● **Supplied material**
*-*-*
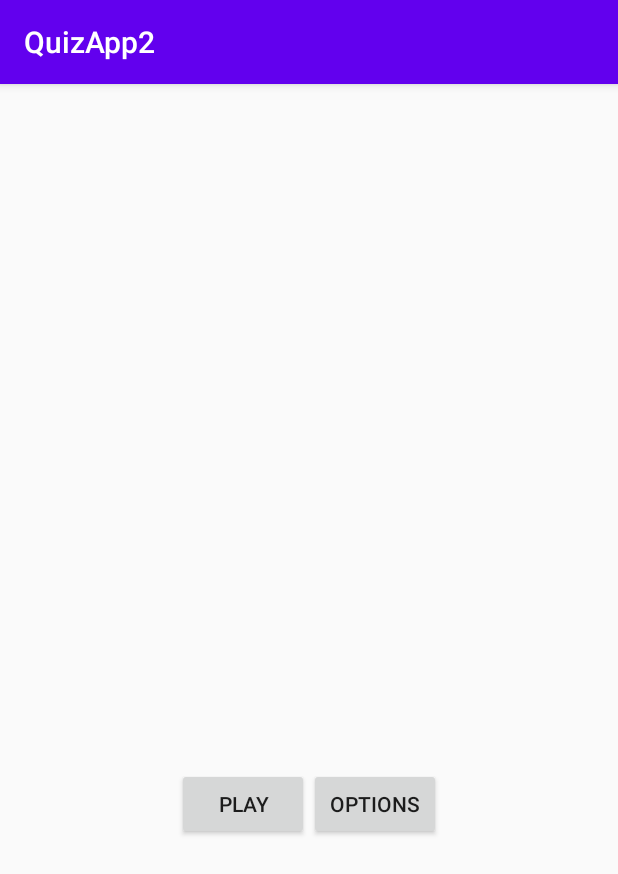
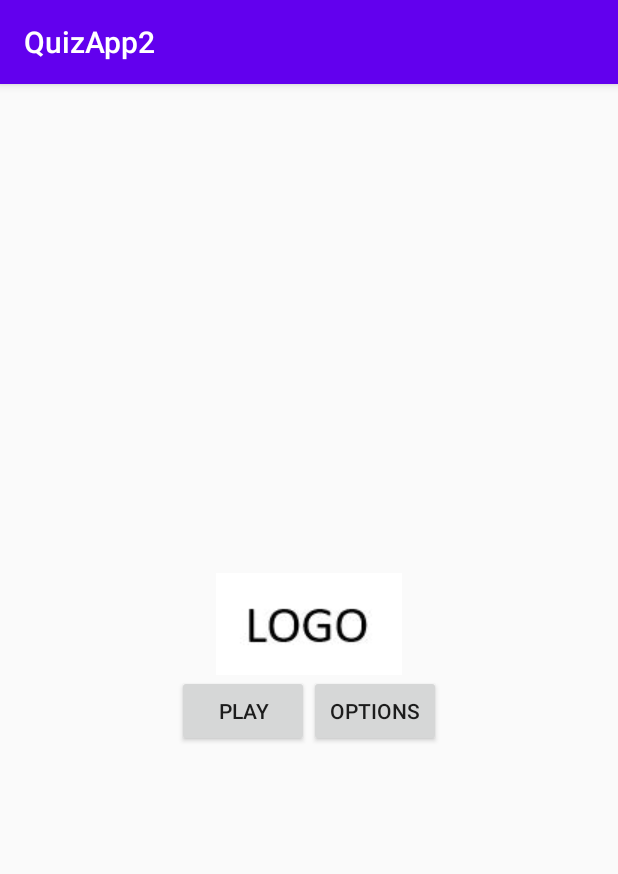
Before and after one commit to Torjer/QuizApp2, an Android app: the screen it shows after launch (MainActivity), on a phone screen of 412 x 824 dp. Shown: the top 874 px of the screen. Run offline under Robolectric (Android 15) with nearby library versions, the phone set to English and light mode, and no system bars.

Commit message:
Borrador de pantalla inicial

```diff
--- a/app/src/main/res/layout/activity_main.xml
+++ b/app/src/main/res/layout/activity_main.xml
@@ -8,16 +8,10 @@
     android:orientation="vertical"
     tools:context=".MainActivity">
 
-    <Space
-        android:layout_width="match_parent"
-        android:layout_height="0dp"
-        android:layout_weight="1" />
-    <LinearLayout
-        android:layout_width="match_parent"
-        android:layout_height="0dp"
-        android:layout_weight="3"
-        android:gravity="center"
-        android:orientation="vertical">
+    <ImageView
+        android:layout_width="wrap_content"
+        android:layout_height="wrap_content"
+        android:src="@drawable/LogoTemp"/>
 
     <LinearLayout
         android:layout_width="wrap_content"
@@ -34,4 +28,3 @@
             android:text="@string/option_text"/>
     </LinearLayout>
 </LinearLayout>
-</LinearLayout>
```
Also changed, not shown: app/src/main/res/drawable/LogoTemp.JPG (added). Lines whose indentation alone changed are shown as unchanged.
*-*-*
● **Exercise brief**
Go through the data above and tally every line that includes "LinearLayout". State only the total.

● **Expected output**
5